According to broker Jay Mesinger, the European sector is about where the U.S. market was three-and-a-half years ago. “I heard at the show that one in five aircraft in Europe is for sale. If that is the case, where will they all go?” he said to AIN.

Things are not much better across the Pond. “The market this year has been spotty,” said Texas-based broker Janine Iannarelli. “Since 2012 is an election year I’m not surprised that people are a little cautious. However, every year for the last three years I’ve heard that things will get better this year. So far they have not.”

Even in China, the Holy Grail for manufacturers, things are not as buoyant as they were last year. Mesinger said, “People in China want new aircraft, so it will take some time for the first wave of aircraft to age and for people to sell them on.”

New rather than long range is the latest trend Iannerelli has identified. She said, “Last year I’d have said we were getting more requests for long-range, large-cabin aircraft. Today people seem to want low-hour, newer aircraft as a priority.”

Things are likely to remain sluggish for the near future, said Mesinger. “People will sit on the sidelines even if they have the finances, as they want to pay the right price.” However, all of Europe is not equal. Mesinger said he had heard that five used aircraft went into Turkey, and he added that demand from emerging markets in Africa, such as Nigeria, should bolster the sector.

But UK-based broker Steve Varsano does not share the gloomy assessment of his colleagues. He recently opened The Jet Business in central London as a new approach to giving prospective buyers the chance to evaluate all available options independently.

“The industry is doing fantastically at the top end of the market, in pretty much the same way that it is for real estate,” he told a press briefing last month. “Between 5 and 14 percent of aircraft are available for sale across all types and in some cases that means barely 10 aircraft in each category available across the world.”

European-registered pre-owned aircraft, especially those that meet JAR-OPS requirements, are currently in vogue with jet brokers, panelists said at a jet broker session during the National Aircraft Finance Association annual meeting in Savannah late last month.

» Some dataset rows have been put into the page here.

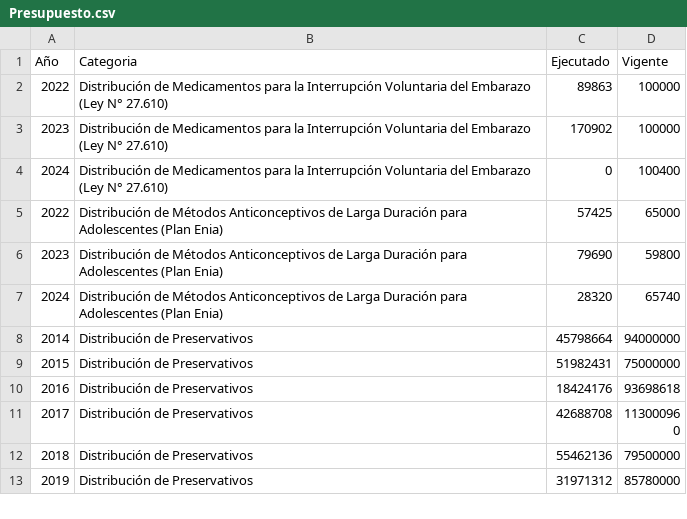
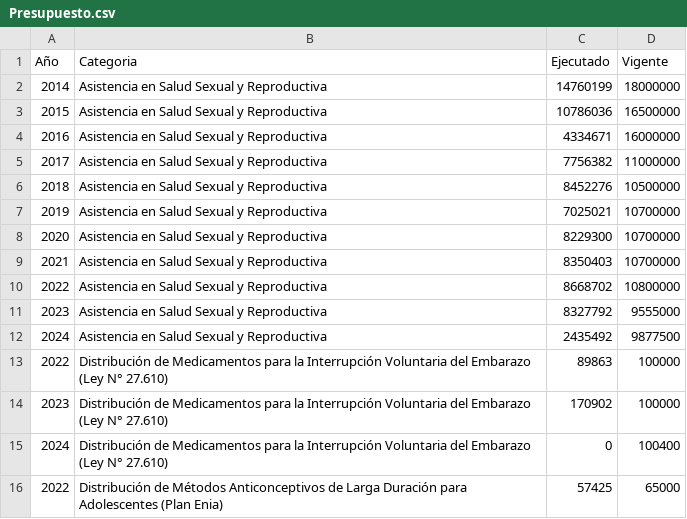
Before and after one commit to gonzmmartinez/Informes-Anuales-OVcM, a CSV file: 2025/1.4. Violencia indirecta/Datos/Prespuesto/Presupuesto.csv, drawn as a sheet; only a part is shown; the shorter side is filled out with more unchanged rows.

```diff
--- a/2025/1.4. Violencia indirecta/Datos/Prespuesto/Presupuesto.csv
+++ b/2025/1.4. Violencia indirecta/Datos/Prespuesto/Presupuesto.csv
@@ -1,2 +1,13 @@
 Año,Categoria,Ejecutado,Vigente
+2014,Asistencia en Salud Sexual y Reproductiva,14760199,18000000
+2015,Asistencia en Salud Sexual y Reproductiva,10786036,16500000
+2016,Asistencia en Salud Sexual y Reproductiva,4334671,16000000
+2017,Asistencia en Salud Sexual y Reproductiva,7756382,11000000
+2018,Asistencia en Salud Sexual y Reproductiva,8452276,10500000
+2019,Asistencia en Salud Sexual y Reproductiva,7025021,10700000
+2020,Asistencia en Salud Sexual y Reproductiva,8229300,10700000
+2021,Asistencia en Salud Sexual y Reproductiva,8350403,10700000
+2022,Asistencia en Salud Sexual y Reproductiva,8668702,10800000
+2023,Asistencia en Salud Sexual y Reproductiva,8327792,9555000
+2024,Asistencia en Salud Sexual y Reproductiva,2435492,9877500
 2022,Distribución de Medicamentos para la Interrupción Voluntaria del Embarazo (Ley N° 27.610),89863,100000
```
Also changed, not shown: 11 other files.
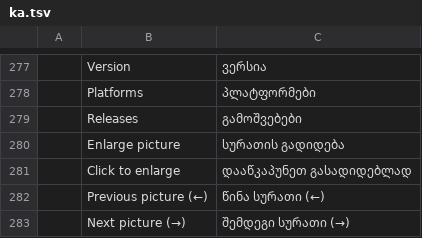
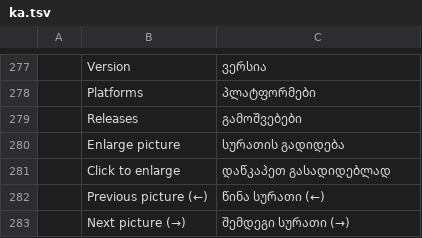
Before and after one commit to devius/craft-launcher, a TSV file: crates/ui-egui/src/i18n/ka.tsv, drawn as a sheet; only a part is shown, gaps mark what is left out; the diff covers the shown part only; the diff names each change by its address in the sheet, - before the commit and + after, or states it on an @@ line.

```diff
--- a/crates/ui-egui/src/i18n/ka.tsv
+++ b/crates/ui-egui/src/i18n/ka.tsv
-C281: დააწკაპუნეთ გასადიდებლად
+C281: დაწკაპეთ გასადიდებლად
```
Also changed, not shown: 6 edited cells elsewhere in this file.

A weaker euro and the desire of some European operators to shed business aircraft during times of austerity have created a ready supply at reasonable prices, they said.

Guardian Jet president Mike Dywer also said he prefers JAR-OPS aircraft because they are better equipped from an avionics viewpoint, insulating buyers from having to spend money to upgrade them in the near-term. “JAR-OPS aircraft meet future U.S. equipage requirements,” he noted, “so having these additional avionics increases their resale value should the buyer want to dispose of the aircraft in another three to five years.”

Kirby Ramsey Aviation Group co-founder Paul Kirby agreed that European aircraft are better equipped and said that there are “lots of good values in Europe right now.”